Detected change data:
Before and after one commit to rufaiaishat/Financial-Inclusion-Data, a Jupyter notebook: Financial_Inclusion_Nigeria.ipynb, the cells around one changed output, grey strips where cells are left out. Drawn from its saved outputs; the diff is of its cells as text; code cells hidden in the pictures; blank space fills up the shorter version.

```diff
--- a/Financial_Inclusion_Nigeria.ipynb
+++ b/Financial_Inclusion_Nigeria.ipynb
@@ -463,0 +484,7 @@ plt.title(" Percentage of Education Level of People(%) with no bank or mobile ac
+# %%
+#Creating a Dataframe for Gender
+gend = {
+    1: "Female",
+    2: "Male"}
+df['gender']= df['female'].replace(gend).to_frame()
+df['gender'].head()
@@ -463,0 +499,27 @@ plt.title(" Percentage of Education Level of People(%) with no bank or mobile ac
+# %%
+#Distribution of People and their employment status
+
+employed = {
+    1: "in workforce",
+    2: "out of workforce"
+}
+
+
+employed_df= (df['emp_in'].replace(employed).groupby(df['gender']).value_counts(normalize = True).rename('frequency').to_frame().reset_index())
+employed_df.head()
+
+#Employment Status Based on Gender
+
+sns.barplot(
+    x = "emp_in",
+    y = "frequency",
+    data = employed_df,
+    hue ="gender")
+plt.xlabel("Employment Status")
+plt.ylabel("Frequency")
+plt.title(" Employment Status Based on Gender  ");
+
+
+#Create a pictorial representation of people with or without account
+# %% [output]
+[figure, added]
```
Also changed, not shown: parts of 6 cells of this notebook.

• [WHAT IS NEEDED] Read the lines above. Gather those in which the string "changed" is found.

• [RESULT]
Before and after one commit to rufaiaishat/Financial-Inclusion-Data, a Jupyter notebook: Financial_Inclusion_Nigeria.ipynb, the cells around one changed output, grey strips where cells are left out. Drawn from its saved outputs; the diff is of its cells as text; code cells hidden in the pictures; blank space fills up the shorter version.
Also changed, not shown: parts of 6 cells of this notebook.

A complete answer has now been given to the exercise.